*** Provided information
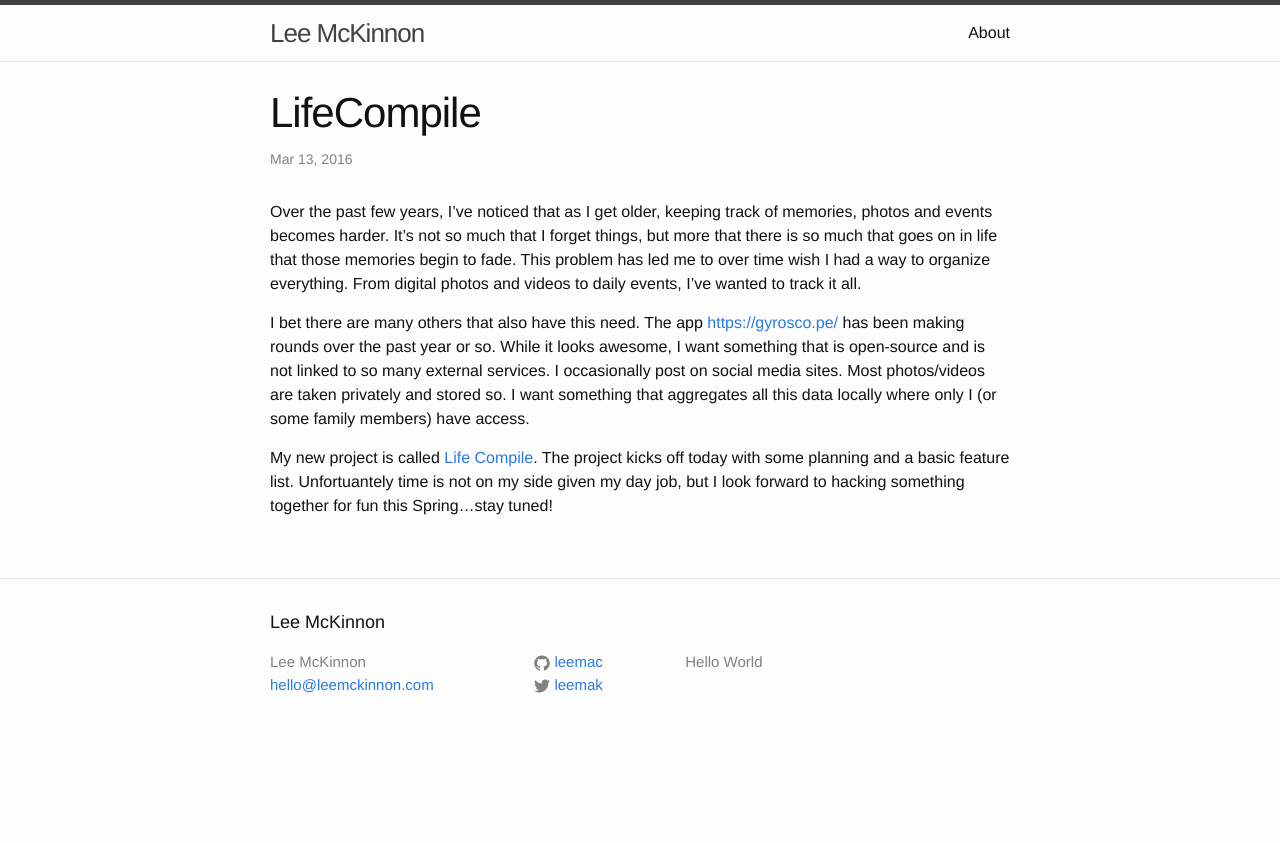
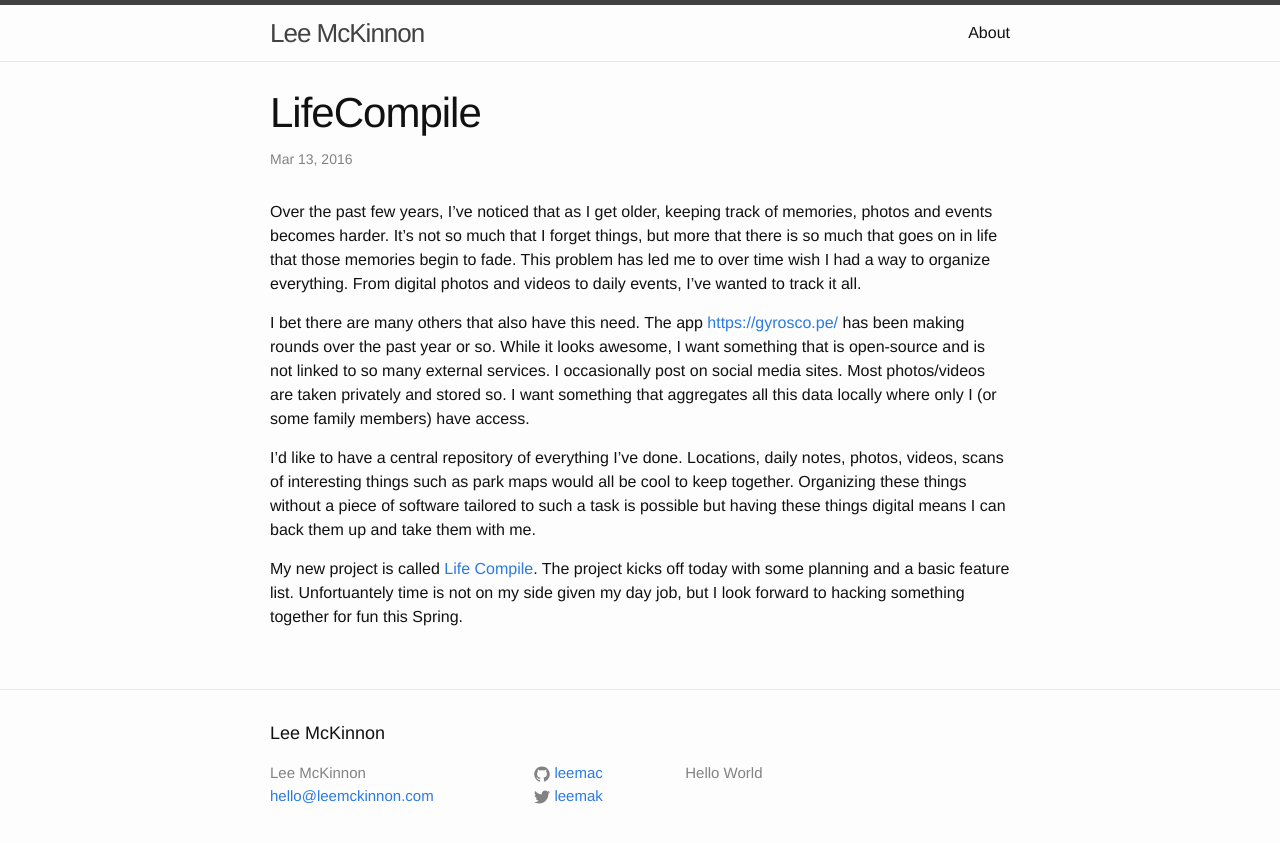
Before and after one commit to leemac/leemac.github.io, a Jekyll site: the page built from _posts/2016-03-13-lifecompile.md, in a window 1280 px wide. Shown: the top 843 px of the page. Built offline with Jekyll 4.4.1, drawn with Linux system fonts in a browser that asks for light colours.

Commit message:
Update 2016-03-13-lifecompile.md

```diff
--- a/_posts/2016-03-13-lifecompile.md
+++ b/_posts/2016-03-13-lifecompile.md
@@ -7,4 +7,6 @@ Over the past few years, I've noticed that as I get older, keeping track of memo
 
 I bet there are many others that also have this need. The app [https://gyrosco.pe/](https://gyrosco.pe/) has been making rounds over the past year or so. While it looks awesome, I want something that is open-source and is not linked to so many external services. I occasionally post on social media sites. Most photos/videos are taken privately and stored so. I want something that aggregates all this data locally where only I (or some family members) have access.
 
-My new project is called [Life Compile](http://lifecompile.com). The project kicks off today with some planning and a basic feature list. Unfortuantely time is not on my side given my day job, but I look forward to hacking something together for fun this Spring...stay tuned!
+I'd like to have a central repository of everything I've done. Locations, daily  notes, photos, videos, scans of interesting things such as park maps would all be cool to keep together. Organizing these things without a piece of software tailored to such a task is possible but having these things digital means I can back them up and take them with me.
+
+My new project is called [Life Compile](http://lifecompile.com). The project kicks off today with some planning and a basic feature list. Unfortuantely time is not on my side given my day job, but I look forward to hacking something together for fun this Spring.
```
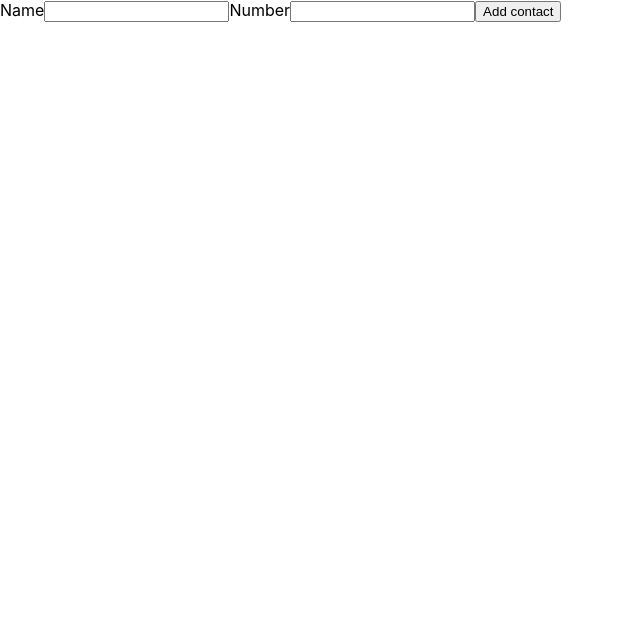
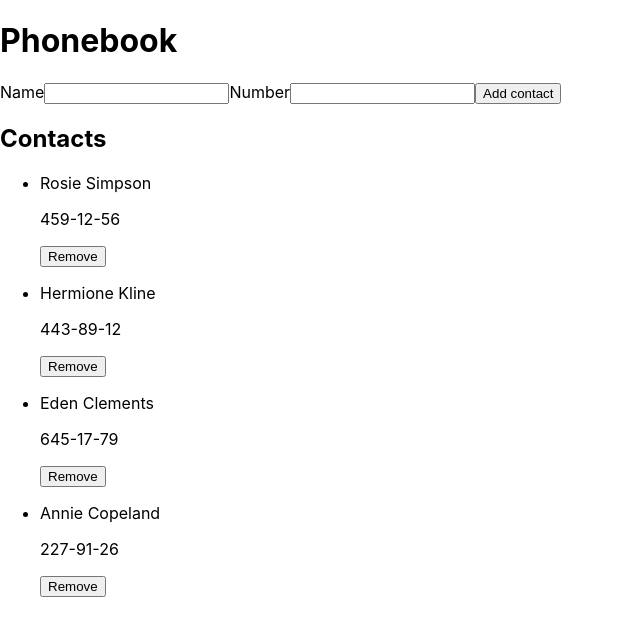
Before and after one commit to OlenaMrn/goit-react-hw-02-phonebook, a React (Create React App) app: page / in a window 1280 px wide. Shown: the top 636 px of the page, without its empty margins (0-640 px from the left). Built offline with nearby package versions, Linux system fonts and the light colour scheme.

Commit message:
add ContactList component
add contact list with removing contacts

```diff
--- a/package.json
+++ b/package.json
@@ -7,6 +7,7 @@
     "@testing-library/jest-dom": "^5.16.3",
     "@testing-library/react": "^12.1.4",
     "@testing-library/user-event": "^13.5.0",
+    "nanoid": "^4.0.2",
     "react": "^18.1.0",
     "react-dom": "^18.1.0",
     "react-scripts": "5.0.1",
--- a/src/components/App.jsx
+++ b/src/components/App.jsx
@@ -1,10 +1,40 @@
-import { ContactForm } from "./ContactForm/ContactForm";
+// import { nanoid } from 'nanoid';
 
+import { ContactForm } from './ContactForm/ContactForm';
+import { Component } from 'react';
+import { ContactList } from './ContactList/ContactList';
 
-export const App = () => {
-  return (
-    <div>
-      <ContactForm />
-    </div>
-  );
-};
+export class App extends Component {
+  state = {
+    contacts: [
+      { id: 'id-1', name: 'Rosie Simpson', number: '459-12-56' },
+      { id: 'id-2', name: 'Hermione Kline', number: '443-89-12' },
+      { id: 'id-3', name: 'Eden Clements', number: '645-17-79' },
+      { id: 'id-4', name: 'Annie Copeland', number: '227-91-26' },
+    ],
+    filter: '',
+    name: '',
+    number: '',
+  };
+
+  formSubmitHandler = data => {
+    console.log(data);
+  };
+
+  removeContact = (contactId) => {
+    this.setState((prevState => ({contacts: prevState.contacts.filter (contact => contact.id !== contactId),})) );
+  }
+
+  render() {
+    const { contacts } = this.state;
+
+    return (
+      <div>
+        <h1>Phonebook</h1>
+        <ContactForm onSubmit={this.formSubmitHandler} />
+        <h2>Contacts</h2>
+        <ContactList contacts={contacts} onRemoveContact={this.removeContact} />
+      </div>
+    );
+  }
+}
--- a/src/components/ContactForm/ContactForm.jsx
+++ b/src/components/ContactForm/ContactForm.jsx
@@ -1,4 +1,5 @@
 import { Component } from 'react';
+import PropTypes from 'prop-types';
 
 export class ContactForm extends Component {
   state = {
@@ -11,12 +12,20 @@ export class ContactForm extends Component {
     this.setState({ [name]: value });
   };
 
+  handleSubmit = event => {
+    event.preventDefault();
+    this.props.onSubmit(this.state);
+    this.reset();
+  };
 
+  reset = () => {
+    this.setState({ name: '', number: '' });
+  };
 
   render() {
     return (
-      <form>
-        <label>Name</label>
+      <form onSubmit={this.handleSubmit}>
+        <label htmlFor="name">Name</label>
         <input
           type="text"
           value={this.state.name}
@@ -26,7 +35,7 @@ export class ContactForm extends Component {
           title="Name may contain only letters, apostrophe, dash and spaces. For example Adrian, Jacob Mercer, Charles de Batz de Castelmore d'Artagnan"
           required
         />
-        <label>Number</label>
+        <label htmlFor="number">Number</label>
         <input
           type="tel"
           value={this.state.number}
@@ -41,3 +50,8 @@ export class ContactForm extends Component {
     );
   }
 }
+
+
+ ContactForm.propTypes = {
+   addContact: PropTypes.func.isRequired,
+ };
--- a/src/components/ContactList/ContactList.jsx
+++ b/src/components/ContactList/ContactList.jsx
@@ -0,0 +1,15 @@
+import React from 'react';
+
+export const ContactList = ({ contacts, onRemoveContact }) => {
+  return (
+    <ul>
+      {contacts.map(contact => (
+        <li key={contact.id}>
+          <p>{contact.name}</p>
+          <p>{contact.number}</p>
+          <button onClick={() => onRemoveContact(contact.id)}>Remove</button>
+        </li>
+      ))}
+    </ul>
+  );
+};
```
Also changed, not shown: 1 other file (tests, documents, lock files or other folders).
******
Activity: Find the string "class" in the records, then copy each line where it occurs.

Finished exercise:
+export class App extends Component {
 export class ContactForm extends Component {
@@ -11,12 +12,20 @@ export class ContactForm extends Component {
@@ -26,7 +35,7 @@ export class ContactForm extends Component {
@@ -41,3 +50,8 @@ export class ContactForm extends Component {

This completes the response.